Governments worldwide have responded to the need to reduce waste with regulation and legislation that have framed a market for building materials and products derived from the construction and demolition (C&D) waste stream.
There are now, more than ever, clear opportunities for business and industry to invest in activities that will create profit and improve environmental outcomes by extracting valuable resources from the C&D waste stream.
Figure 1 - A simplistic perspective on the building supply chain
The built environment of the future is being constructed at the beginning of a new ecological era where governments are framing markets with regulation and legislation that respond to the challenges of environmental sustainability, and where industry must respond to the challenges of low-carbon economies and resource depletion.

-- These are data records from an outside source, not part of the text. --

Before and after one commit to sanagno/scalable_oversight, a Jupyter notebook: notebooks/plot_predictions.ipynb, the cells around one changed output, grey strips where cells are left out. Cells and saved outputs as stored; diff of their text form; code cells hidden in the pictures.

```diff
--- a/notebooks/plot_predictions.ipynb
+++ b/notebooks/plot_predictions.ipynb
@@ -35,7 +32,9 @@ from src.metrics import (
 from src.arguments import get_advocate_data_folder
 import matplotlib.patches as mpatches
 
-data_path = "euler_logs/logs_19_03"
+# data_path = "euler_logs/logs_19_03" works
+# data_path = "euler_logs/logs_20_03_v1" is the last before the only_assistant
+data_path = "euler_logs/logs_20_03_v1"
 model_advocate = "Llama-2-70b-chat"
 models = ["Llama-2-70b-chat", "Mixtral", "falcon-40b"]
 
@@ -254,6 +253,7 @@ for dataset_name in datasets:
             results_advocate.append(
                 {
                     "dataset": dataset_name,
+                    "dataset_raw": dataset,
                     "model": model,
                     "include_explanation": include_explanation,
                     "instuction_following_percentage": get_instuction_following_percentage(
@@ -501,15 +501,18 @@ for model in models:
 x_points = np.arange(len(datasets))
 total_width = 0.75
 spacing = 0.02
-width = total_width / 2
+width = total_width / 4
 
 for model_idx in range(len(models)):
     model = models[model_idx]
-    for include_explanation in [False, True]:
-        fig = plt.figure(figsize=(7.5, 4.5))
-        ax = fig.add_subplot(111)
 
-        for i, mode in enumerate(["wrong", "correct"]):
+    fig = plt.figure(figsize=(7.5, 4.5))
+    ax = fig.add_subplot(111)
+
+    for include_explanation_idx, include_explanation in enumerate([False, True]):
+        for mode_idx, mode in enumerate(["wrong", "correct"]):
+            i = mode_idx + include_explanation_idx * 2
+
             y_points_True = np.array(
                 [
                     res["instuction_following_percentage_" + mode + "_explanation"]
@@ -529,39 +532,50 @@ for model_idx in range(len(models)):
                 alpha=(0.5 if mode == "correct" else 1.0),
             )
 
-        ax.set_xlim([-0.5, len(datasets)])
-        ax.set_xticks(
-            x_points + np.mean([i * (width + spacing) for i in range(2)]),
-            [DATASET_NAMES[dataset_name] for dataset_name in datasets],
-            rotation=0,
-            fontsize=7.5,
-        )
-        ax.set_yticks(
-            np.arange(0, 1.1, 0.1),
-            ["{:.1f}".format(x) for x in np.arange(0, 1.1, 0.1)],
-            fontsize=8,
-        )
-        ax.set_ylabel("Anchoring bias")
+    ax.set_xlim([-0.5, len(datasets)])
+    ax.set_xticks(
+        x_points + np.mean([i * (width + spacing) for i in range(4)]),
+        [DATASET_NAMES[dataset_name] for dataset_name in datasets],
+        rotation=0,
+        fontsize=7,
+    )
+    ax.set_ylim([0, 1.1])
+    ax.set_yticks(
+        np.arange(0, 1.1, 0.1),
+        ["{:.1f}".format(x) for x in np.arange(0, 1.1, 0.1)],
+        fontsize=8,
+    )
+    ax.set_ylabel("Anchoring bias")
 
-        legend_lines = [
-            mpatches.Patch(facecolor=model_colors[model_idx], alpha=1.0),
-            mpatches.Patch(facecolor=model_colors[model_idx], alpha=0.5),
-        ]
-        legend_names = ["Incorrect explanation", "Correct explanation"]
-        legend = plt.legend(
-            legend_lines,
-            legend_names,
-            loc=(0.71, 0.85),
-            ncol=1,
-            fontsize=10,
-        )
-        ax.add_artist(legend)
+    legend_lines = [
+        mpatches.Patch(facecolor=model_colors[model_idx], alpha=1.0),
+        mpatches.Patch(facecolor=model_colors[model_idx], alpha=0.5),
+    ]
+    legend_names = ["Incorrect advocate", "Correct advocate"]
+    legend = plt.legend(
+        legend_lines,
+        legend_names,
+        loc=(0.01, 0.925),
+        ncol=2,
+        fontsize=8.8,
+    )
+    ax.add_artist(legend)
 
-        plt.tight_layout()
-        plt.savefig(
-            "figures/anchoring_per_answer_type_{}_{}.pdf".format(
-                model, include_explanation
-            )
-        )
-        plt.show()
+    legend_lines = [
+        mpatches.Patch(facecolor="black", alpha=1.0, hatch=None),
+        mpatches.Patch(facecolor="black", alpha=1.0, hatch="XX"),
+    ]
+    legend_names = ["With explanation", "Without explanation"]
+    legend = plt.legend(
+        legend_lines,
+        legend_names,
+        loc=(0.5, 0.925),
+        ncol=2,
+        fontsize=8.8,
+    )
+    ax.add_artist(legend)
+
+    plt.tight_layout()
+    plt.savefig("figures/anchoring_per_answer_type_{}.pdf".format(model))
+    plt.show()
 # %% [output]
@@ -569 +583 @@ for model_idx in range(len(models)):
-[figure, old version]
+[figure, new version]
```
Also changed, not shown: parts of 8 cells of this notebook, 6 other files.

Businesses that are profiting and growing are adapting to these new challenges and responding with innovations that turn waste into valuable resources to supply the construction industry, which has traditionally been adverse to behavioural change. This guide outlines the opportunities available for effective markets and presents 15 initiatives where companies are profiting and growing while contributing to a more ecologically sustainable built environment.
Aim of the guide
The aim of this guide is to help develop effective markets for materials diverted or derived from the C&D waste stream.
Erratum - 17 January 2012
The case study, Recycling power poles into high-value timber products, on page 34 of the Construction and Demolition Waste Guide, incorrectly attributes the development of protocols for recycling redundant utility poles and bridge timbers in NSW to Kennedy's Timber, Energex and the New South Wales Office of Environment and Heritage. The case study should attribute the development of the protocols to the Timber Development Association and the NSW Office of Environment and Heritage.